Problem to solve → Copy all lines below that use the word "ConsumerStatefulWidget".
==== Entries shown ====
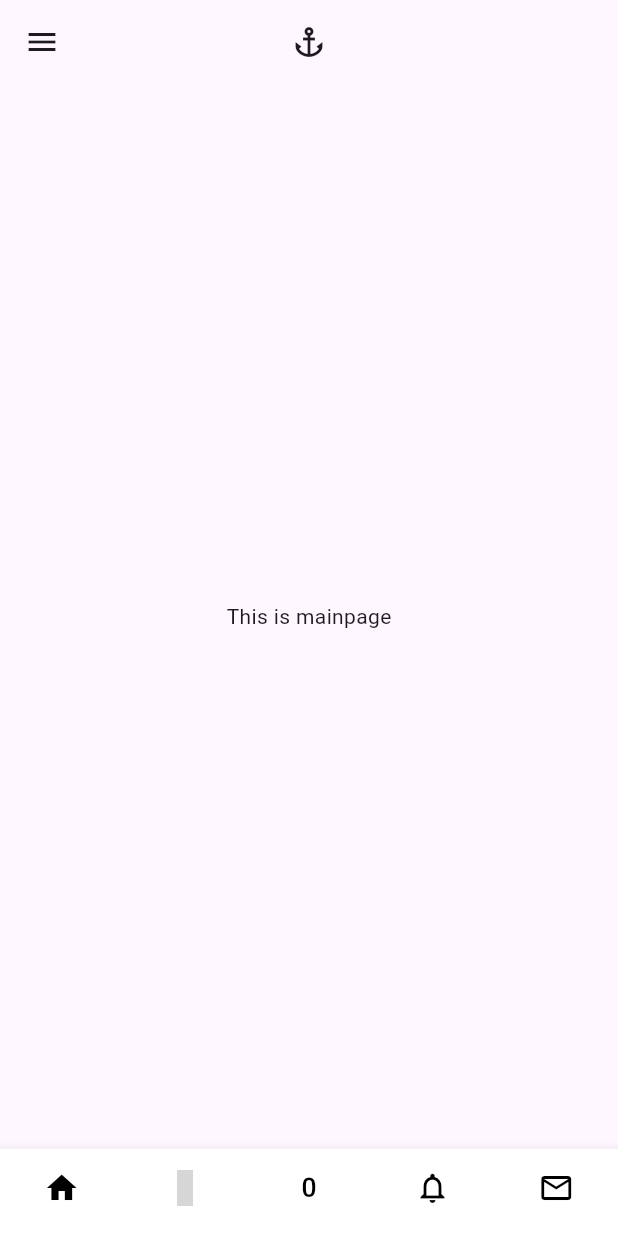
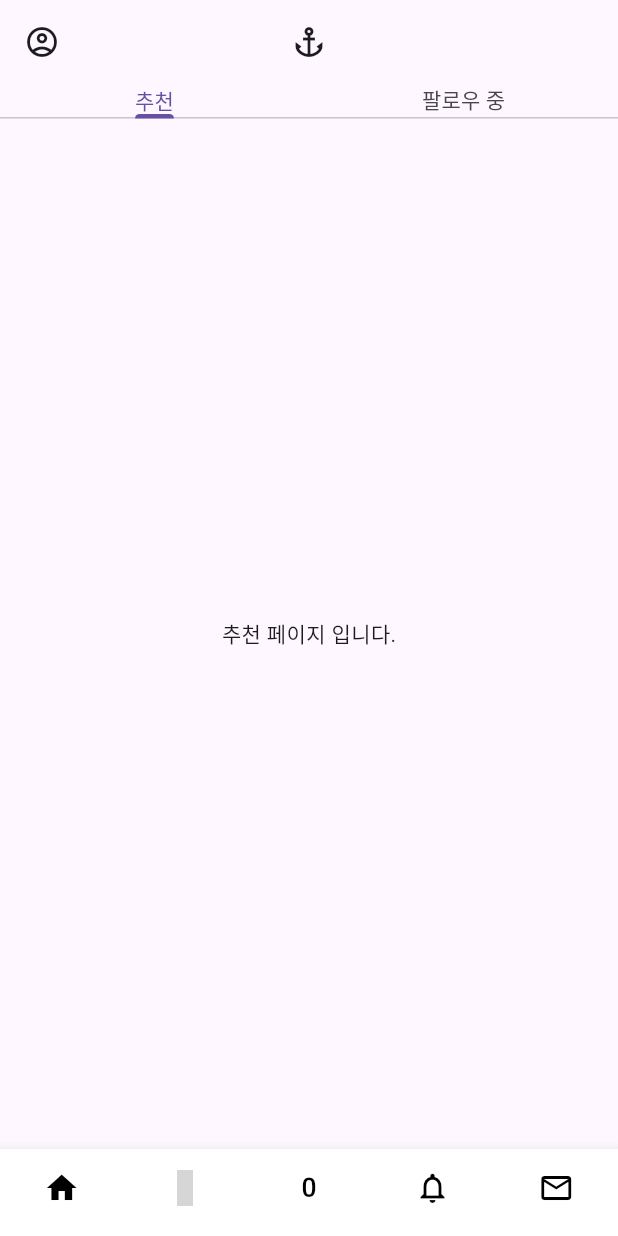
Before and after one commit to LangJooPractice/practice-flutter, a Flutter app: the LoginEnterPw screen opened by its route, after a tap on "다음", on a phone screen of 412 x 824 dp. Run offline on Flutter 3.47's test engine with Material 3 defaults, Android fonts, the phone set to English and light mode, and no system bars; our stand-ins replace flutter_riverpod, go_router, material_symbols_icons; grey boxes are pictures that could not be loaded.

Commit message:
feat : 탭뷰 구현

```diff
--- a/lib/screen/home/main_page.dart
+++ /dev/null
@@ -1,16 +0,0 @@
-import 'package:flutter/material.dart';
-import 'package:flutter_riverpod/flutter_riverpod.dart';
-
-class MainPage extends ConsumerStatefulWidget {
-  const MainPage({super.key});
-
-  @override
-  ConsumerState<ConsumerStatefulWidget> createState() => _MainPageState();
-}
-
-class _MainPageState extends ConsumerState<MainPage> {
-  @override
-  Widget build(BuildContext context) {
-    return Center(child: Text("This is mainpage"));
-  }
-}
--- /dev/null
+++ b/lib/screen/navbar/pages/main_page.dart
@@ -0,0 +1,29 @@
+import 'package:flutter/material.dart';
+import 'package:flutter_riverpod/flutter_riverpod.dart';
+import 'package:prac/screen/navbar/pages/main_page/post_follow_screen.dart';
+import 'package:prac/screen/navbar/pages/main_page/recommendation.dart';
+
+class MainPage extends ConsumerStatefulWidget {
+  const MainPage({super.key});
+
+  @override
+  ConsumerState<ConsumerStatefulWidget> createState() => _MainPageState();
+}
+
+class _MainPageState extends ConsumerState<MainPage> {
+  @override
+  Widget build(BuildContext context) {
+    return DefaultTabController(
+      //TabBar상위 위젯으로 controller가 있어야된다는 사실
+      length: 2,
+      child: Column(
+        children: [
+          TabBar(tabs: [Text("추천"), Text("팔로우 중")]),
+          Expanded(
+            child: TabBarView(children: [Recommendation(), PostFollowScreen()]),
+          ),
+        ],
+      ),
+    );
+  }
+}
--- /dev/null
+++ b/lib/screen/navbar/pages/main_page/post_follow_screen.dart
@@ -0,0 +1,17 @@
+import 'package:flutter/material.dart';
+import 'package:flutter_riverpod/flutter_riverpod.dart';
+
+class PostFollowScreen extends ConsumerStatefulWidget {
+  const PostFollowScreen({super.key});
+
+  @override
+  ConsumerState<ConsumerStatefulWidget> createState() =>
+      _PostFollowScreenState();
+}
+
+class _PostFollowScreenState extends ConsumerState<PostFollowScreen> {
+  @override
+  Widget build(BuildContext context) {
+    return Center(child: Text("팔로우 중 페이지 입니다."));
+  }
+}
--- /dev/null
+++ b/lib/screen/navbar/pages/main_page/recommendation.dart
@@ -0,0 +1,16 @@
+import 'package:flutter/material.dart';
+import 'package:flutter_riverpod/flutter_riverpod.dart';
+
+class Recommendation extends ConsumerStatefulWidget {
+  const Recommendation({super.key});
+
+  @override
+  ConsumerState<ConsumerStatefulWidget> createState() => _RecommendationState();
+}
+
+class _RecommendationState extends ConsumerState<Recommendation> {
+  @override
+  Widget build(BuildContext context) {
+    return Center(child: Text("추천 페이지 입니다."));
+  }
+}
--- a/lib/screen/home/main_shell.dart
+++ b/lib/screen/navbar/shell/main_shell.dart
@@ -39,7 +39,7 @@ class _MainShellState extends ConsumerState<MainShell> {
               onPressed: () {
                 Scaffold.of(context).openDrawer();
               },
-              icon: Icon(Icons.menu),
+              icon: Icon(Icons.account_circle_outlined),
             );
           },
         ),
@@ -52,7 +52,6 @@ class _MainShellState extends ConsumerState<MainShell> {
         type: BottomNavigationBarType.fixed,
         fixedColor: Colors.black,
         backgroundColor: Colors.white,
-        unselectedItemColor: Colors.green,
         currentIndex: currentIndex,
         items: [
           BottomNavigationBarItem(
```
Also changed, not shown: lib/router/app_router.dart (+6 -6 lines), lib/screen/navbar/pages/grok.dart (renamed from lib/screen/home/grok.dart), lib/screen/navbar/pages/message.dart (renamed from lib/screen/home/message.dart), lib/screen/navbar/pages/notification.dart (renamed from lib/screen/home/notification.dart), lib/screen/navbar/pages/search.dart (renamed from lib/screen/home/search.dart), lib/screen/navbar/profile.dart (renamed from lib/screen/home/profile.dart).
====
Result →
-class MainPage extends ConsumerStatefulWidget {
-  ConsumerState<ConsumerStatefulWidget> createState() => _MainPageState();
+class MainPage extends ConsumerStatefulWidget {
+  ConsumerState<ConsumerStatefulWidget> createState() => _MainPageState();
+class PostFollowScreen extends ConsumerStatefulWidget {
+  ConsumerState<ConsumerStatefulWidget> createState() =>
+class Recommendation extends ConsumerStatefulWidget {
+  ConsumerState<ConsumerStatefulWidget> createState() => _RecommendationState();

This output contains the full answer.